Your assignment => In the data below, count every line that holds the string "auto" and reply with the number alone.

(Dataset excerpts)
=-=-=-=-=

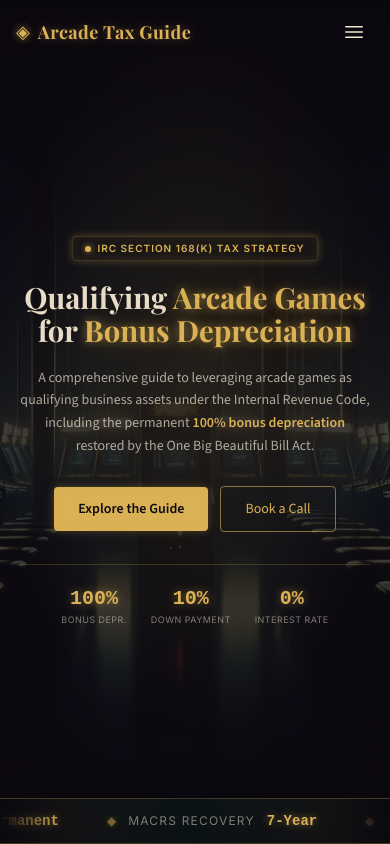
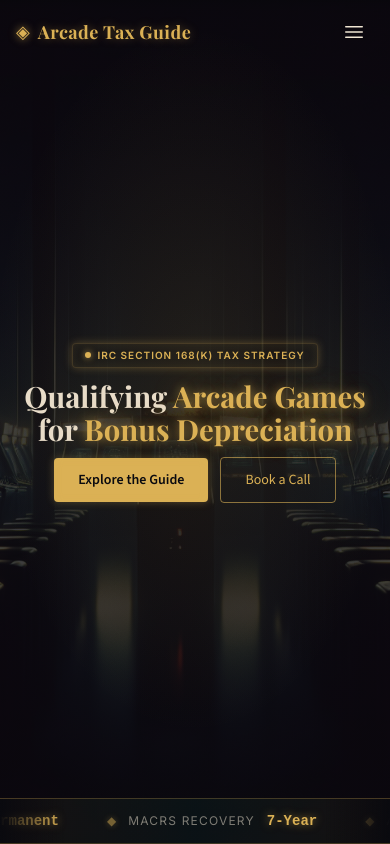
Before and after one commit to kennysabangan/arcade-tax-guide, a React (Vite) app: page / in a window 390 px wide. Shown: the top 844 px of the page. Built offline with nearby package versions, Linux system fonts and the light colour scheme.

Commit message:
Compact hero on mobile: hide description/stats, smaller buttons

```diff
--- a/src/pages/HomePage.jsx
+++ b/src/pages/HomePage.jsx
@@ -26,14 +26,14 @@ function Hero() {
         style={{ background: 'radial-gradient(ellipse 75% 60% at 50% 45%, rgba(219,177,85,0.1) 0%, transparent 70%)' }}
       />
       <div className="relative z-20 flex-1 flex flex-col items-center justify-center text-center px-5">
-        <div className="inline-flex items-center gap-1.5 px-3 py-1 sm:px-4 sm:py-1.5 rounded-sm border border-gold-20 bg-gold-20/10 mb-5 neon-border-gold">
+        <div className="inline-flex items-center gap-1.5 px-3 py-1 sm:px-4 sm:py-1.5 rounded-sm border border-gold-20 bg-gold-20/10 mb-3 sm:mb-5 neon-border-gold">
           <span className="w-1.5 h-1.5 rounded-full bg-gold flex-shrink-0" style={{ boxShadow: '0 0 6px rgba(219,177,85,0.8)' }} />
           <span className="text-gold text-[10px] sm:text-xs font-semibold uppercase tracking-[0.1em] sm:tracking-[0.2em] font-nav whitespace-nowrap">
             IRC Section 168(k) Tax Strategy
           </span>
         </div>
 
-        <h1 className="font-heading font-bold leading-[1.12] mb-5" style={{ fontSize: 'clamp(1.75rem, 7.5vw, 5rem)' }}>
+        <h1 className="font-heading font-bold leading-[1.12] mb-3 sm:mb-5" style={{ fontSize: 'clamp(1.5rem, 7.5vw, 5rem)' }}>
           <span className="block">
             <span className="text-cream-warm">Qualifying </span>
             <span className="text-gold neon-gold">Arcade Games</span>
@@ -44,19 +44,19 @@ function Hero() {
           </span>
         </h1>
 
-        <p className="text-cream-70 text-sm sm:text-base lg:text-lg max-w-xl sm:max-w-2xl mx-auto mb-7 leading-relaxed">
+        <p className="hidden sm:block text-cream-70 text-sm sm:text-base lg:text-lg max-w-xl sm:max-w-2xl mx-auto mb-7 leading-relaxed">
           A comprehensive guide to leveraging arcade games as qualifying business assets under the Internal Revenue Code,
           including the permanent{' '}
           <span className="text-gold font-semibold">100% bonus depreciation</span>{' '}
           restored by the One Big Beautiful Bill Act.
         </p>
 
-        <div className="flex items-center justify-center gap-3 mb-8">
-          <CTAButton to="/tax-guide" className="neon-border-gold">Explore the Guide</CTAButton>
-          <CTAButton href="#book-a-call" variant="outline">Book a Call</CTAButton>
+        <div className="flex items-center justify-center gap-3 mb-4 sm:mb-8">
+          <CTAButton to="/tax-guide" className="neon-border-gold text-sm sm:text-base px-4 sm:px-6 py-2 sm:py-3">Explore the Guide</CTAButton>
+          <CTAButton href="#book-a-call" variant="outline" className="text-sm sm:text-base px-4 sm:px-6 py-2 sm:py-3">Book a Call</CTAButton>
         </div>
 
-        <div className="flex items-center justify-center gap-6 sm:gap-10 border-t border-gold-20 pt-6 w-full max-w-sm">
+        <div className="hidden sm:flex items-center justify-center gap-6 sm:gap-10 border-t border-gold-20 pt-6 w-full max-w-sm">
           {stats.map((s, i) => (
             <div key={i} className="text-center">
               <div
```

=-=-=-=-=

Task output => 2